Structured diff data:
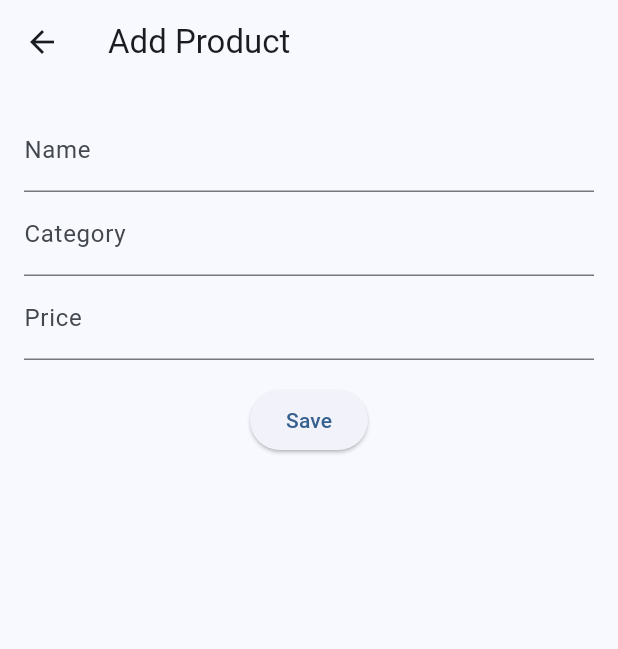
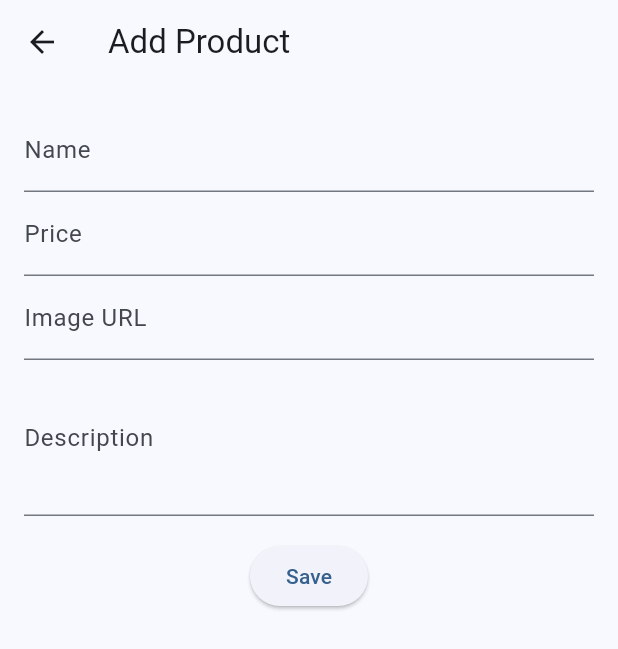
Before and after one commit to RikoGunawan/uas_hura, a Flutter app: the ManageProductScreen screen opened directly, on a phone screen of 412 x 824 dp. Shown: the top 649 px of the screen. Run offline on Flutter 3.47's test engine with Material 3 defaults, Android fonts, the phone set to English and light mode, and no system bars; our stand-ins replace google_fonts.

Commit message:
Sinkronisasi dg provider sementara commit

```diff
--- a/lib/main.dart
+++ b/lib/main.dart
@@ -3,6 +3,7 @@ import 'package:google_fonts/google_fonts.dart';
 import 'package:provider/provider.dart';
 import 'providers/product_provider.dart';
 import 'screens/login_screen.dart';
+import 'screens/product_screen.dart';
 // import 'main_widget.dart';
 // import 'screens/home_screen.dart';
 
@@ -32,7 +33,7 @@ class MyApp extends StatelessWidget {
         useMaterial3: true,
         textTheme: GoogleFonts.titilliumWebTextTheme(),
       ),
-      home: const LoginScreen(),
+      home: const ProductScreen(),
     );
   }
 }
--- a/lib/models/product.dart
+++ b/lib/models/product.dart
@@ -1,28 +1,32 @@
 class Product {
   int id;
   String name;
-  String category;
   double price;
+  String image;
+  String description;
 
   Product({
     required this.id,
     required this.name,
-    required this.category,
     required this.price,
+    required this.image,
+    required this.description,
   });
 
   Product.fromJson(Map<String, dynamic> json)
       : id = json['id'],
         name = json['name'],
-        category = json['category'],
-        price = json['price']?.toDouble() ?? 0.0;
+        price = json['price']?.toDouble() ?? 0.0,
+        image = json['image'],
+        description = json['description'];
 
   Map<String, dynamic> toJson() {
     return {
       'id': id,
       'name': name,
-      'category': category,
       'price': price,
+      'image': image,
+      'description': description,
     };
   }
 }
--- a/lib/providers/product_provider.dart
+++ b/lib/providers/product_provider.dart
@@ -3,7 +3,17 @@ import 'package:flutter/material.dart';
 import '../models/product.dart';
 
 class ProductProvider extends ChangeNotifier {
-  final List<Product> _products = [];
+  final List<Product> _products = [
+    Product(
+      id: 1,
+      name: 'Minecraft Papercraft Biome',
+      price: 999999,
+      image: 'assets/mc_papercraft.jpg',
+      description:
+          'Minecraft Papercraft merupakan sebuah produk miniatur yang terbuat dari rangkaian kertas berwarna khusus dan magnet yang dapat kamu gabungkan menjadi sebuah bangunan atau biome yang kamu inginkan seperti lego! Kenapa tidak mencoba membelinya kalau kamu punya uang?',
+    ),
+    // Tambahkan produk lain sesuai kebutuhan
+  ];
 
   List<Product> get products => _products;
 
@@ -27,4 +37,19 @@ class ProductProvider extends ChangeNotifier {
     _products.clear();
     notifyListeners();
   }
+
+  // Hitung Total Produk
+  double get totalPrice {
+    double total = 0;
+    for (var item in _products) {
+      total += item.price;
+    }
+    return total;
+  }
+
+  // Checkout
+  void checkout() {
+    _products.clear();
+    notifyListeners();
+  }
 }
--- a/lib/screens/manage_product_screen.dart
+++ b/lib/screens/manage_product_screen.dart
@@ -12,8 +12,9 @@ class ManageProductScreen extends StatelessWidget {
   @override
   Widget build(BuildContext context) {
     final nameController = TextEditingController();
-    final categoryController = TextEditingController();
     final priceController = TextEditingController();
+    final imageController = TextEditingController();
+    final descriptionController = TextEditingController();
 
     final existingProduct =
         ModalRoute.of(context)?.settings.arguments as Product?;
@@ -21,9 +22,9 @@ class ManageProductScreen extends StatelessWidget {
 
     if (isEdit) {
       nameController.text = existingProduct.name;
-      categoryController.text = existingProduct.category;
-      priceController.text = existingProduct.price
-          .toString(); // Konversi ke string untuk TextField
+      priceController.text = existingProduct.price.toString();
+      imageController.text = existingProduct.image;
+      descriptionController.text = existingProduct.description;
     }
 
     return Scaffold(
@@ -41,28 +42,34 @@ class ManageProductScreen extends StatelessWidget {
               ),
             ),
             TextField(
-              controller: categoryController,
+              controller: priceController,
+              keyboardType: TextInputType.number,
               decoration: const InputDecoration(
-                labelText: 'Category',
+                labelText: 'Price',
               ),
             ),
             TextField(
-              controller: priceController,
-              keyboardType: TextInputType.number, // Menggunakan keyboard angka
+              controller: imageController,
               decoration: const InputDecoration(
-                labelText: 'Price',
+                labelText: 'Image URL',
               ),
+            ),
+            TextField(
+              controller: descriptionController,
+              decoration: const InputDecoration(
+                labelText: 'Description',
+              ),
+              maxLines: 3,
             ),
             const SizedBox(height: 16),
             ElevatedButton(
               onPressed: () {
                 final name = nameController.text;
-                final category = categoryController.text;
+                final price = double.tryParse(priceController.text);
+                final image = imageController.text;
+                final description = descriptionController.text;
 
-                // Mengonversi price dari String ke double
-                final price = double.tryParse(priceController.text);
                 if (price == null) {
-                  // Menampilkan pesan kesalahan jika konversi gagal
                   ScaffoldMessenger.of(context).showSnackBar(
                     const SnackBar(
                       content:
@@ -77,8 +84,9 @@ class ManageProductScreen extends StatelessWidget {
                       ? existingProduct.id
                       : DateTime.now().millisecondsSinceEpoch,
                   name: name,
-                  category: category,
                   price: price,
+                  image: image,
+                  description: description,
                 );
 
                 if (isEdit) {
```
Also changed, not shown: lib/main_widget.dart (+23 -5 lines), lib/screens/cart_screen.dart (+64 -10 lines), lib/screens/product_screen.dart (+19 -15 lines).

Assigned task: Among the lines above, please find those with "dari" and copy them.

Your solution:
+          'Minecraft Papercraft merupakan sebuah produk miniatur yang terbuat dari rangkaian kertas berwarna khusus dan magnet yang dapat kamu gabungkan menjadi sebuah bangunan atau biome yang kamu inginkan seperti lego! Kenapa tidak mencoba membelinya kalau kamu punya uang?',
-                // Mengonversi price dari String ke double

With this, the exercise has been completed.